Wednesday, October 6, 2010

Jia Zhangke - Beijing BC MOMA Speech Translation

While sick and dazed I read through the last few months of the Modern Chinese Language and Culture (MCLC) emails and found a Chinese transcript for a speech Jia Zhangke had delivered mid-July in Beijing, detailing some of his feelings about the Sixth Generation of filmmakers. An abridged version appears here in Chinese [Southern Weekly] and dGenerate films had translated excerpts here. I took a quick stab at translating the full speech, though it's a bit patchy and enigmatic at various parts. With The World, these were the precise sentiments that I think many saw him wrestling with - juggling multiple audiences, and the prerequisites for commercial appeal. There it was implicit in his stylistic transitions - here its quite explicit.

I Wish I Knew will be showing at the Hong Kong Asian Film Festival on October 29 and 31st. 

I Don’t Believe You’ll Predict Our Ending
Jia Zhangke
July 21, 2010

Personally, I hadn’t known what the category of “Sixth Generation” really marked, what it meant. Speaking purely in terms of age, I’m 7 years younger than Zhang Yuan, who released Mama in 1990. And I’m half a year older than Lu Chuan, who self identifies as a “Seventh Generation” director. It was after I directed Xiao Wu at the age of 28 that people gave me the tag “6th Generation,” and that was in 1998.
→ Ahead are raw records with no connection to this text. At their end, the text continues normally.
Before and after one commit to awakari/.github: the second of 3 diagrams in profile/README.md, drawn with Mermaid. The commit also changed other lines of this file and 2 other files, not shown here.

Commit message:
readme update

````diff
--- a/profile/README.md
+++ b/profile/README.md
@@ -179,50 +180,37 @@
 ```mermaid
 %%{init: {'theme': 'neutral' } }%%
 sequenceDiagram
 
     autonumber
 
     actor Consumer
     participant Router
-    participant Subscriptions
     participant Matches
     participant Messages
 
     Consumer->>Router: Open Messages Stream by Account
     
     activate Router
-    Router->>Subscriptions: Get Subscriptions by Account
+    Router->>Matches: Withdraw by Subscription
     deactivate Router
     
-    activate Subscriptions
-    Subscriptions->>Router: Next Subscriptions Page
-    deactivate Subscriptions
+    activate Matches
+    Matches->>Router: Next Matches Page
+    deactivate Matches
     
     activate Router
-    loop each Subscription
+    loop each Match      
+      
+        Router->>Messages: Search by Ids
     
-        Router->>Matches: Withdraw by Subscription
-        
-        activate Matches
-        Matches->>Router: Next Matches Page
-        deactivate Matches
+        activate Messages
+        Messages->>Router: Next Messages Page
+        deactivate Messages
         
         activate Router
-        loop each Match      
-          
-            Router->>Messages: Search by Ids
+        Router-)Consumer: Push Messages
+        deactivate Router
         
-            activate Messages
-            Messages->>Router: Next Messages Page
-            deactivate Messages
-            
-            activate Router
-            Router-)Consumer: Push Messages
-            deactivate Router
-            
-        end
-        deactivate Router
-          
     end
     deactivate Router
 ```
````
I’ve always thought that fervent emphasis on this generational affiliation and fevered opposition to it were in some ways one in the same. At core, its about wanting to avoid being labelled into a certain set, and of course to some degree, its about retaining your sense of individuality, or avoiding the negative connotations or what-naught carried by having such and such label. For instance, to be “Sixth Generation” was basically synonymous with having awful box office sales. But, I thought, if other people were willing to have that tag, I may as well too.
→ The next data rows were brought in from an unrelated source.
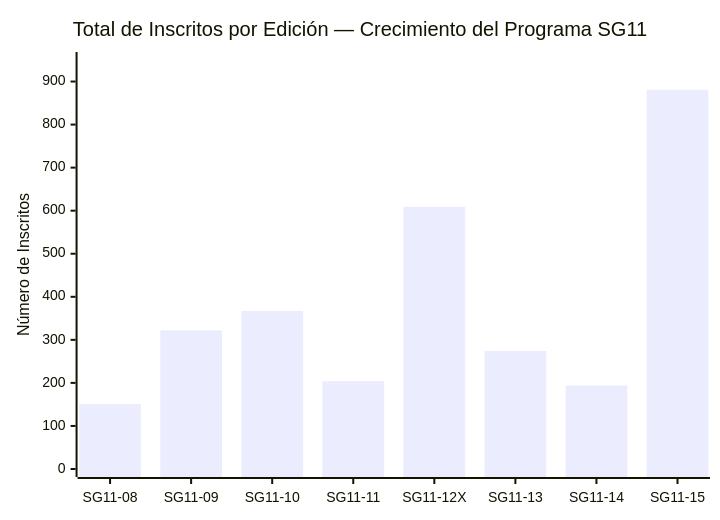
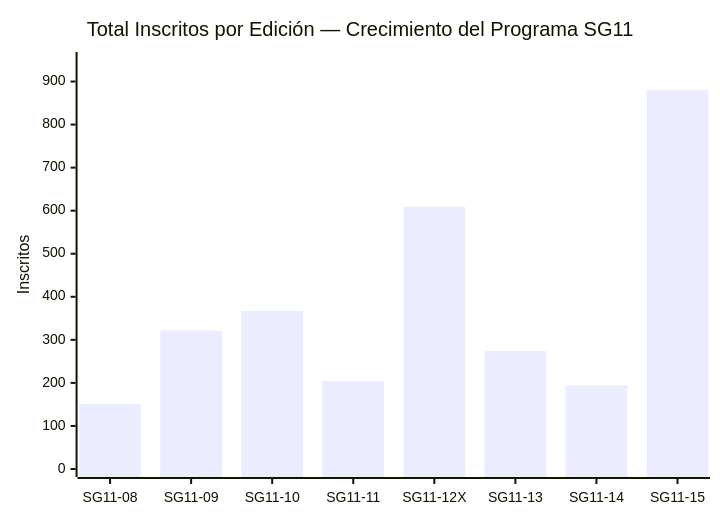
Before and after one commit to daniel-alt-pages/propuestas: the second of 4 diagrams in reporte_detallado_sg11_13.md, drawn with Mermaid. The commit also changed other lines of this file, not shown here.

````diff
--- a/reporte_detallado_sg11_13.md
+++ b/reporte_detallado_sg11_13.md
@@ -78,7 +84,7 @@
 ```mermaid
 xychart-beta
-    title "Total de Inscritos por Edición — Crecimiento del Programa SG11"
-    x-axis ["SG11-08", "SG11-09", "SG11-10", "SG11-11", "SG11-12X", "SG11-13", "SG11-14", "SG11-15"]
-    y-axis "Número de Inscritos" 0 --> 950
+    title "Total Inscritos por Edición — Crecimiento del Programa SG11"
+    x-axis ["SG11-08","SG11-09","SG11-10","SG11-11","SG11-12X","SG11-13","SG11-14","SG11-15"]
+    y-axis "Inscritos" 0 --> 950
     bar [151, 322, 367, 204, 609, 274, 194, 881]
 ```
````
The first time I heard the term 6th generation was probably around 1992, when I was finishing up exams at the Beijing Film Academy. I’d finished an exam and went to the art gallery for a show, and while there, picked up the latest copy of The Chinese Arts Bulletin. There was an essay introducing the so called “Sixth Generation” directors. Back then, Zhang Yuan had directed Mama, Wang Xiaoshuai put out The Days, Wu Wen Guang had the documentary Bumming in Beijing - The Last Dreamers. It was from these films that China began to have an independent cinema movement.

The Past: This Was Not A Dream of Freedom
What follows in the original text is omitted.